No one is suggesting that the casual dining Chinese food restaurateur is back to form. The revenue gains are strictly the handiwork of expansion. Same-store sales at its namesake chain clocked in essentially flat, while at its Pei Wei noodle shop concept -- now the key growth driver, accounting for 60% of the company's projected openings this year -- comps fell by 2.4%.
P.F. Chang's also recently shuttered its fledgling Taneko concept. The company tried to make it a go in Japanese casual dining, but it realizes that that's a game better left to Benihana
In other words, no one is arguing that P.F. Chang's is perfect, but the company is doing a lot better than expected. It is even bumping up its profit outlook, now looking to earn $1.34 to $1.40 a share this year (up from its original guidance of $1.32 to $1.38 a share).
P.F. Chang's news comes on the heels of Brinker's stock rising 7% on Tuesday after the company's market-thumping quarterly report.
Like P.F. Chang's, Brinker's performance isn't going to blow you away. Revenue from continuing operations fell by 4% to $907.7 million despite positive comps at its flagship Chili's chain. Earnings from continuing operations fell from $0.37 a share to $0.33 a share on a fully diluted basis. However, Brinker's profit was just ahead of the $0.32 a share that the market was anticipating.

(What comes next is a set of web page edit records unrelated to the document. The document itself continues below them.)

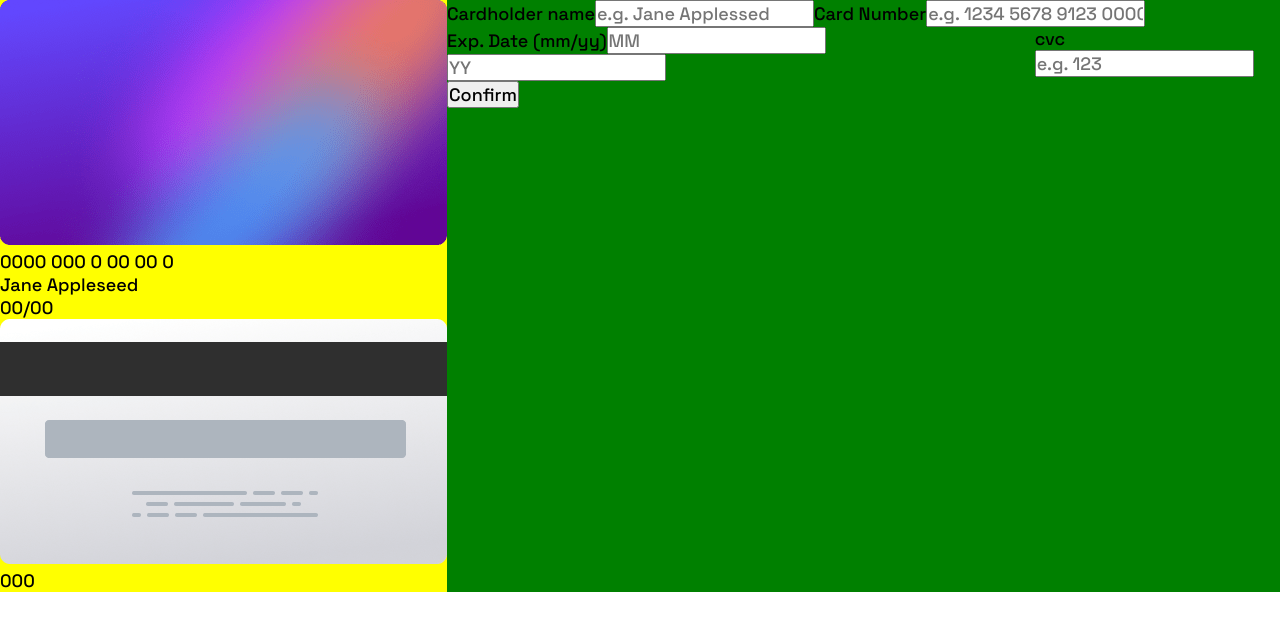
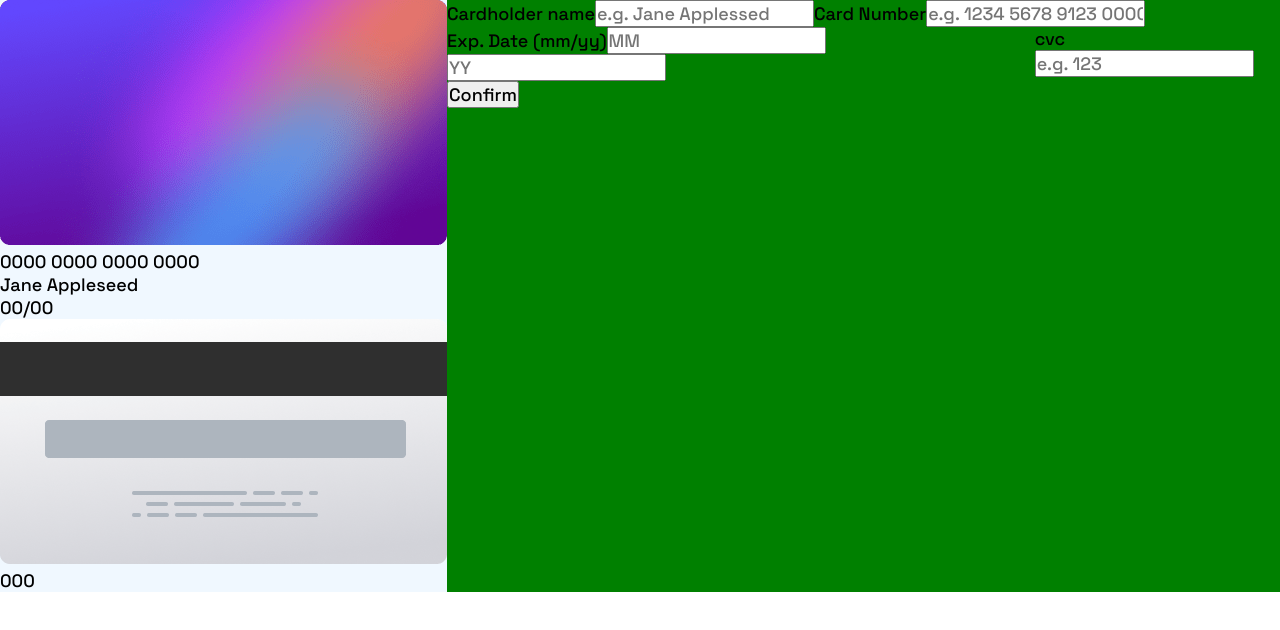
Before and after one commit to Ricuesta86/interactive-card-react, a React (Vite) app: page / in a window 1280 px wide. Shown: the top 630 px of the page. Built offline with nearby package versions, Linux system fonts and the light colour scheme.

Commit message:
Create Component Header

```diff
--- a/src/App.tsx
+++ b/src/App.tsx
@@ -2,16 +2,10 @@ import { useState } from "react";
 import { NumericFormat } from "react-number-format";
 import { PatternFormat } from "react-number-format";
 import "./App.scss";
-import bgCardFront from "./assets/images/bg-card-front.png";
-import bgCardBack from "./assets/images/bg-card-back.png";
+import Header from "./components/Header/Header";
+import type { cardType } from "./type";
 
-type cardType = {
-  number: number;
-  name: string;
-  yy: number;
-  mm: number;
-  cvc: number;
-};
+
 
 const normalizeCardNumber = (value: string) => {
   return value
@@ -23,54 +17,17 @@ const normalizeCardNumber = (value: string) => {
 
 function App() {
   const [card, setCard] = useState<cardType>({
-    number: 0,
-    name: "",
+    number:'',
+    name: '',
     yy: 0,
     mm: 0,
     cvc: 0,
   });
 
-  const [numberCard, setNumberCard] = useState<number>(0);
-  const [nameCard, setNameCard] = useState<String>("");
-  const [yyCard, setYyCard] = useState<number>(0);
-  const [mmCard, setMmCard] = useState<number>(0);
-  const [cvcCard, setCvcCard] = useState<number>(0);
-
-  const handleChange = (event: any, name: string) => {
-    event.preventDefault();
-    console.log(event.target.name.value);
-  };
 
   return (
     <div className="main">
-      <header className="main__header">
-        <div className="main__header__cardfront">
-          <img src={bgCardFront} alt="Card Front" />
-          <p className="main__header__cardfront__number">
-            {
-              <PatternFormat
-                displayType="text"
-                value={numberCard === 0 ? "0000 0000 0000 0000" : numberCard}
-                valueIsNumericString
-                format="#### #### #### ####"
-                mask="_"
-              />
-            }
-          </p>
-          <p className="main__header__cardfront__name">
-            {nameCard === "" ? "Jane Appleseed" : nameCard}
-          </p>
-          <p className="main__header__cardfront__yy-mm">
-            {yyCard === 0 ? "00" : yyCard}/{mmCard === 0 ? "00" : mmCard}
-          </p>
-        </div>
-        <div className="main__header__cardback">
-          <img src={bgCardBack} alt="Card back" />
-          <p className="main__header__cardback__cvc">
-            {cvcCard === 0 ? "000" : cvcCard}
-          </p>
-        </div>
-      </header>
+      <Header card={card}/>
       <form className="main__form">
         <label htmlFor="card-name">
           {" "}
@@ -80,24 +37,32 @@ function App() {
             id="card-name"
             name="card-name"
             placeholder="e.g. Jane Applessed"
-            onChange={(e) => setNameCard(e.target.value)}
+            onChange={(e) => setCard({
+              ...card,name:e.target.value})}
           />
         </label>
         <label htmlFor="card-number">
           Card Number
           <input
-            type="tel"
+            type="text"
             id="card-number"
             name="card-number"
             inputMode="numeric"
             autoComplete="cc-number"
             placeholder="e.g. 1234 5678 9123 0000"
+            // value={card.number}
             onChange={(e) => {
               const { value } = e.target;
-              setNumberCard(Number(value));
-              // e.target.value = normalizeCardNumber(value)
+              setCard({
+                ...card,
+                number:value
+              });
+
+              if(value !==''){
+                e.target.value=normalizeCardNumber(value) as string
+              }
             }}
-            maxLength={16}
+            maxLength={19}
           />
         </label>
         <div className="main__form__group">
@@ -109,14 +74,14 @@ function App() {
                 id="card-mm"
                 name="mm"
                 placeholder="MM"
-                onChange={(e) => setMmCard(Number(e.target.value))}
+                onChange={(e) => setCard({...card,mm:Number(e.target.value)})}
               />
               <input
                 type="text"
                 id="card-yy"
                 name="yy"
                 placeholder="YY"
-                onChange={(e) => setYyCard(Number(e.target.value))}
+                onChange={(e) => setCard({...card,yy:Number(e.target.value)})}
               />
             </label>
           </div>
@@ -127,7 +92,7 @@ function App() {
               id="card-cvc"
               name="card-cvc"
               placeholder="e.g. 123"
-              onChange={(e) => setCvcCard(Number(e.target.value))}
+              onChange={(e) => setCard({...card, cvc:Number(e.target.value)})}
             />
           </label>
         </div>
--- /dev/null
+++ b/src/components/Header/Header.scss
@@ -0,0 +1,5 @@
+
+
+.header{
+    background-color: aliceblue;
+}
--- /dev/null
+++ b/src/components/Header/Header.tsx
@@ -0,0 +1,37 @@
+
+import bgCardFront from '../../assets/images/bg-card-front.png'
+import bgCardBack from "../../assets/images/bg-card-back.png";
+import type { cardType } from '../../type';
+
+import './Header.scss'
+
+type Props = {
+    card:cardType
+}
+
+const Header = ({card}:Props) => {
+  return (
+    <header className="header">
+    <div className="header__cardfront">
+      <img src={bgCardFront} alt="Card Front" />
+      <p className="header__cardfront__number">
+        {card.number === '' ? "0000 0000 0000 0000" : card.number}
+      </p>
+      <p className="header__cardfront__name">
+        {card.name === "" ? "Jane Appleseed" : card.name}
+      </p>
+      <p className="header__cardfront__yy-mm">
+        {card.yy === 0 ? "00" : card.yy}/{card.mm === 0 ? "00" : card.mm}
+      </p>
+    </div>
+    <div className="header__cardback">
+      <img src={bgCardBack} alt="Card back" />
+      <p className="header__cardback__cvc">
+        {card.cvc === 0 ? "000" : card.cvc}
+      </p>
+    </div>
+  </header>
+  )
+}
+
+export default Header
--- /dev/null
+++ b/src/type.ts
@@ -0,0 +1,7 @@
+export type cardType = {
+    number: string;
+    name: string;
+    yy: number;
+    mm: number;
+    cvc: number;
+  };
```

Both Brinker and P.F. Chang's have been aggressively buying back shares over the past year. In other words, earnings look a lot better on a per-share basis than an absolute basis, given the fewer shares outstanding to divide the profits among. However, analysts know this. They are factoring the buybacks into their guesstimates.
Is casual dining back? Of course not. The concerns about higher gas prices and tighter discretionary income will sting for a while. However, the pessimism appears overdone for certain chains. You've seen this in recent weeks with Darden
Longtime Fool contributor Rick Munarriz is a fan of Brinker's concepts, even if he believes that the Awesome Blossom at Chili's can't touch the Bloomin' Onion at Outback Steakhouse. He does not own shares in any of the companies in this story. He is also part of the Rule Breakers newsletter research team, seeking out tomorrow's ultimate growth stocks a day early. The Fool has a disclosure policy.